Problem statement
Check each line of the entries below for the string "HavenExtendedColors"; copy every line where it appears.

[Itemized modification records]
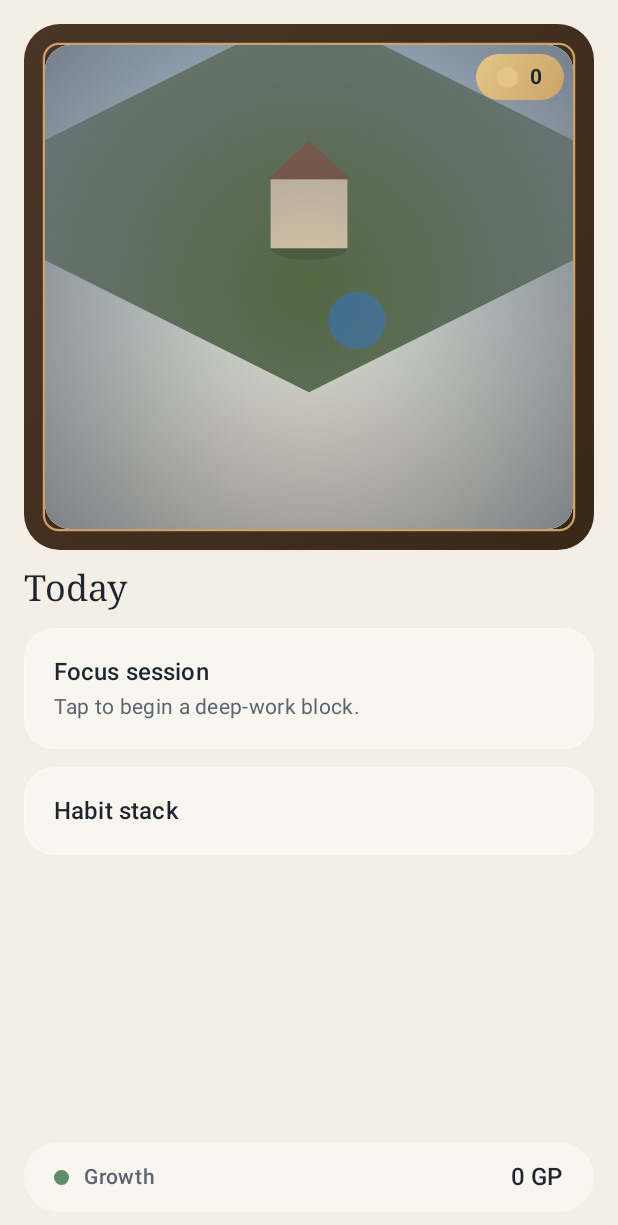
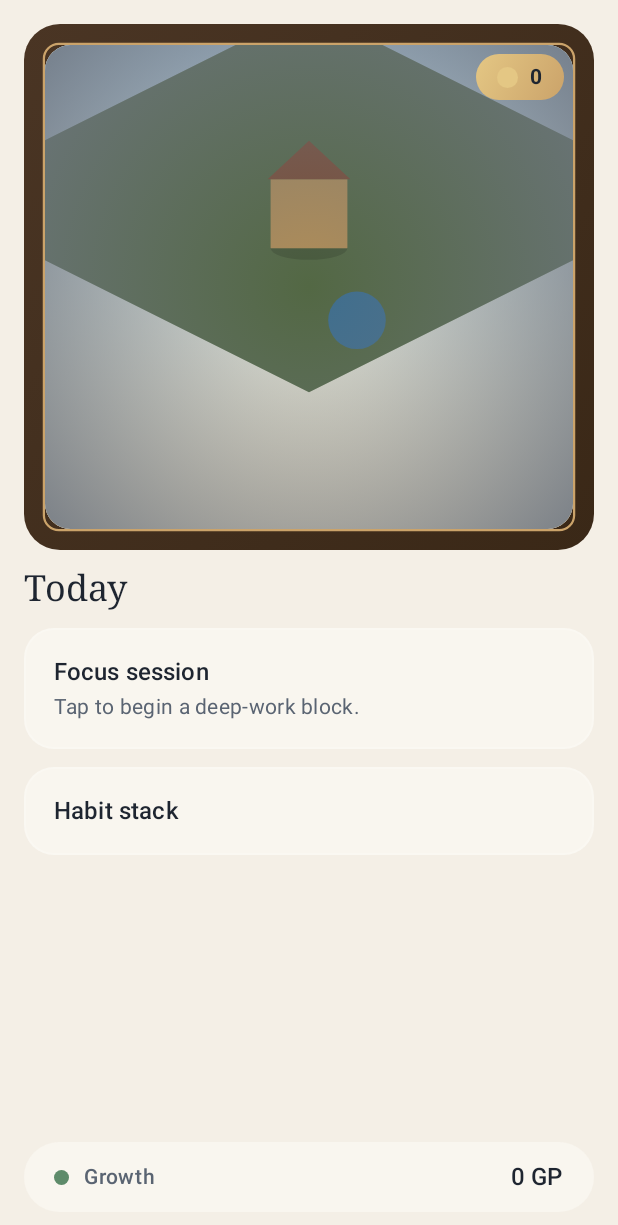
Before and after one commit to genghispirate/plan, an Android app built with Jetpack Compose: the composable HomeScreen shown on its own in the app's theme, on a phone screen of 412 x 824 dp. Shown: the top 1225 px of the screen. Run offline under Robolectric (Android 15) with nearby library versions, the phone set to English and light mode, and no system bars; our stand-ins replace Dagger/Hilt's generated code, Room's generated code.

Commit message:
Bind onboarding aesthetics into the renderer
The permanent founding choices (Section 1.3) now visibly shape the diorama:
- Hearth wood grain tints the central hearth dwelling's walls; hearthstone
  choice tints its roof/plinth (hearthWoodColor / hearthStoneColor mappings).
- Path layout choice drives how paths are drawn: geometric runs straight,
  winding bows on a quadratic curve, organic wanders through an offset midpoint.

buildPalette now takes AestheticChoices (and re-keys on it); drawTerrain takes
the chosen PathLayoutStyle. Hearth dwelling id centralized on WorldState.

Co-Authored-By: Claude Opus 4.8 <noreply@anthropic.com>
Claude-Session: https://claude.ai/code/session_01KqiDJwErgEC3LrHZbqwfmG

```diff
--- a/app/src/main/java/app/haven/ui/render/DioramaCanvas.kt
+++ b/app/src/main/java/app/haven/ui/render/DioramaCanvas.kt
@@ -20,9 +20,13 @@ import androidx.compose.ui.layout.onSizeChanged
 import androidx.compose.ui.platform.LocalDensity
 import androidx.compose.runtime.withFrameNanos
 import androidx.compose.ui.unit.dp
+import app.haven.data.world.AestheticChoices
 import app.haven.data.world.DayPhase
+import app.haven.data.world.PathLayoutStyle
 import app.haven.data.world.WorldState
 import app.haven.ui.render.layers.RenderPalette
+import app.haven.ui.render.layers.hearthStoneColor
+import app.haven.ui.render.layers.hearthWoodColor
 import app.haven.ui.render.layers.drawFireflies
 import app.haven.ui.render.layers.drawFog
 import app.haven.ui.render.layers.drawRain
@@ -57,7 +61,9 @@ fun DioramaCanvas(
 ) {
     val density = LocalDensity.current
     val extended = Haven.colors
-    val palette = remember(extended, world.dayPhase) { buildPalette(extended, world.dayPhase) }
+    val palette = remember(extended, world.dayPhase, world.aesthetics) {
+        buildPalette(extended, world.dayPhase, world.aesthetics)
+    }
 
     val render = rememberDioramaRenderState()
     val camera = remember { DioramaCamera() }
@@ -116,7 +122,12 @@ fun DioramaCanvas(
         )
 
         drawSky(palette)
-        drawTerrain(currentWorld, proj, palette)
+        drawTerrain(
+            currentWorld,
+            proj,
+            palette,
+            currentWorld.aesthetics.pathLayout ?: PathLayoutStyle.GEOMETRIC,
+        )
         drawWater(currentWorld, proj, palette, render.elapsedSeconds)
         drawStructures(currentWorld, proj, palette, camera.focusedId, camera.roofAlpha.value)
         drawFireflies(render.fireflies, palette)
@@ -133,8 +144,12 @@ fun DioramaCanvas(
 private val CLOCK_FORMAT: DateTimeFormatter = DateTimeFormatter.ofPattern("h:mm")
 private val CLOCK_COLOR = Color(0xF2FFFFFF)
 
-/** Resolves the environmental palette for a circadian phase. */
-private fun buildPalette(extended: HavenExtendedColors, phase: DayPhase): RenderPalette {
+/** Resolves the environmental palette for a circadian phase + founding choices. */
+private fun buildPalette(
+    extended: HavenExtendedColors,
+    phase: DayPhase,
+    aesthetics: AestheticChoices,
+): RenderPalette {
     val (skyTop, skyBottom) = skyColorsFor(phase, extended)
     return RenderPalette(
         skyTop = skyTop,
@@ -145,6 +160,8 @@ private fun buildPalette(extended: HavenExtendedColors, phase: DayPhase): Render
         waterHighlight = Color(0xFFBFE6F2),
         wall = Color(0xFFD8C5A8),
         roof = Color(0xFF7A4A32),
+        hearthWood = hearthWoodColor(aesthetics.hearthWoodGrain),
+        hearthStone = hearthStoneColor(aesthetics.hearthStonework),
         libraryWall = Color(0xFFE8DFC8),
         libraryRoof = extended.frameOuter,
         trunk = Color(0xFF5A3B24),
--- a/app/src/main/java/app/haven/ui/render/layers/Layers.kt
+++ b/app/src/main/java/app/haven/ui/render/layers/Layers.kt
@@ -11,6 +11,9 @@ import androidx.compose.ui.graphics.Path
 import androidx.compose.ui.graphics.drawscope.DrawScope
 import androidx.compose.ui.graphics.nativeCanvas
 import app.haven.data.world.DwellingTier
+import app.haven.data.world.HearthStonework
+import app.haven.data.world.HearthWoodGrain
+import app.haven.data.world.PathLayoutStyle
 import app.haven.data.world.PathSurface
 import app.haven.data.world.WaterFeatureType
 import app.haven.data.world.WorldState
@@ -30,6 +33,9 @@ data class RenderPalette(
     val waterHighlight: Color,
     val wall: Color,
     val roof: Color,
+    // Founding choices (Section 1.3) applied to the central hearth dwelling.
+    val hearthWood: Color,
+    val hearthStone: Color,
     val libraryWall: Color,
     val libraryRoof: Color,
     val trunk: Color,
@@ -48,6 +54,23 @@ fun pathColor(surface: PathSurface, p: RenderPalette): Color = when (surface) {
     PathSurface.FLAGSTONE -> Color(0xFFB9B3A6)
 }
 
+/** Resolves the permanent hearth wood-grain choice to a wall color. */
+fun hearthWoodColor(grain: HearthWoodGrain?): Color = when (grain) {
+    HearthWoodGrain.WALNUT -> Color(0xFF4A3524)
+    HearthWoodGrain.OAK -> Color(0xFFB08D57)
+    HearthWoodGrain.ASH -> Color(0xFFD9CBB2)
+    HearthWoodGrain.EBONY -> Color(0xFF2A211B)
+    null -> Color(0xFFB08D57) // oak default before the choice is made
+}
+
+/** Resolves the permanent hearthstone choice to a roof/plinth color. */
+fun hearthStoneColor(stone: HearthStonework?): Color = when (stone) {
+    HearthStonework.RIVER_STONE -> Color(0xFF8A94A6)
+    HearthStonework.SLATE -> Color(0xFF3A4552)
+    HearthStonework.TERRACOTTA -> Color(0xFFC06E52)
+    null -> Color(0xFF7A4A32) // default roof before the choice is made
+}
+
 // ---------------------------------------------------------------------------
 //  SKY
 // ---------------------------------------------------------------------------
@@ -60,21 +83,70 @@ fun DrawScope.drawSky(p: RenderPalette) {
 //  TERRAIN — ground diamond, then paths on top.
 // ---------------------------------------------------------------------------
 
-fun DrawScope.drawTerrain(world: WorldState, proj: IsoProjection, p: RenderPalette) {
+fun DrawScope.drawTerrain(
+    world: WorldState,
+    proj: IsoProjection,
+    p: RenderPalette,
+    pathStyle: PathLayoutStyle,
+) {
     val ground = diamondPath(proj, -5f, -5f, 8f, 8f)
     drawPath(ground, p.ground)
     drawPath(ground, p.groundShade, alpha = 0.25f)
 
+    val strokeWidth = (proj.scaledTileHeight * 0.35f).coerceAtLeast(3f)
     for (segment in world.infrastructure.paths) {
-        drawLine(
+        drawStyledPath(
+            a = proj.project(segment.from),
+            b = proj.project(segment.to),
+            style = pathStyle,
             color = pathColor(segment.surface, p),
-            start = proj.project(segment.from),
-            end = proj.project(segment.to),
-            strokeWidth = (proj.scaledTileHeight * 0.35f).coerceAtLeast(3f),
-            cap = androidx.compose.ui.graphics.StrokeCap.Round,
+            strokeWidth = strokeWidth,
         )
     }
 }
+
+/**
+ * Renders a path segment in the user's chosen layout style (their permanent
+ * onboarding choice): geometric runs straight, winding bows on a curve, organic
+ * wanders through an offset midpoint.
+ */
+private fun DrawScope.drawStyledPath(
+    a: Offset,
+    b: Offset,
+    style: PathLayoutStyle,
+    color: Color,
+    strokeWidth: Float,
+) {
+    val cap = androidx.compose.ui.graphics.StrokeCap.Round
+    when (style) {
+        PathLayoutStyle.GEOMETRIC -> drawLine(color, a, b, strokeWidth, cap)
+        PathLayoutStyle.WINDING -> {
+            // Perpendicular control point produces a smooth bow.
+            val mid = Offset((a.x + b.x) / 2f, (a.y + b.y) / 2f)
+            val perp = Offset(-(b.y - a.y), b.x - a.x)
+            val len = kotlin.math.hypot(perp.x, perp.y).coerceAtLeast(0.001f)
+            val bow = (proj_dist(a, b) * 0.22f)
+            val ctrl = Offset(mid.x + perp.x / len * bow, mid.y + perp.y / len * bow)
+            val path = Path().apply {
+                moveTo(a.x, a.y)
+                quadraticBezierTo(ctrl.x, ctrl.y, b.x, b.y)
+            }
+            drawPath(path, color, style = androidx.compose.ui.graphics.drawscope.Stroke(strokeWidth, cap = cap))
+        }
+        PathLayoutStyle.ORGANIC -> {
+            // Two shorter legs through a slightly displaced midpoint.
+            val mid = Offset((a.x + b.x) / 2f, (a.y + b.y) / 2f)
+            val perp = Offset(-(b.y - a.y), b.x - a.x)
+            val len = kotlin.math.hypot(perp.x, perp.y).coerceAtLeast(0.001f)
+            val nudge = proj_dist(a, b) * 0.12f
+            val kink = Offset(mid.x + perp.x / len * nudge, mid.y + perp.y / len * nudge)
+            drawLine(color, a, kink, strokeWidth, cap)
+            drawLine(color, kink, b, strokeWidth, cap)
+        }
+    }
+}
+
+private fun proj_dist(a: Offset, b: Offset): Float = kotlin.math.hypot(b.x - a.x, b.y - a.y)
 
 private fun diamondPath(proj: IsoProjection, x: Float, y: Float, w: Float, h: Float): Path {
     val a = proj.project(coord(x, y))
@@ -148,7 +220,11 @@ fun DrawScope.drawStructures(
     for (dwelling in world.residential.dwellings) {
         val base = proj.project(dwelling.at)
         val w = proj.scaledTileWidth * dwellingScale(dwelling.tier)
-        drawBuilding(base, w, w * 0.9f, p.wall, p.roof, roofAlpha = 1f)
+        // The central hearth wears the user's permanent wood-grain & stonework.
+        val isHearth = dwelling.id == WorldState.HEARTH_DWELLING_ID
+        val wall = if (isHearth) p.hearthWood else p.wall
+        val roof = if (isHearth) p.hearthStone else p.roof
+        drawBuilding(base, w, w * 0.9f, wall, roof, roofAlpha = 1f)
     }
 
     for (wing in world.intellectualDistrict.wings) {
```
Also changed, not shown: app/src/main/java/app/haven/data/world/WorldState.kt (+6 -2 lines).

Task solution
-private fun buildPalette(extended: HavenExtendedColors, phase: DayPhase): RenderPalette {
+    extended: HavenExtendedColors,
@@ -145,6 +160,8 @@ private fun buildPalette(extended: HavenExtendedColors, phase: DayPhase): Render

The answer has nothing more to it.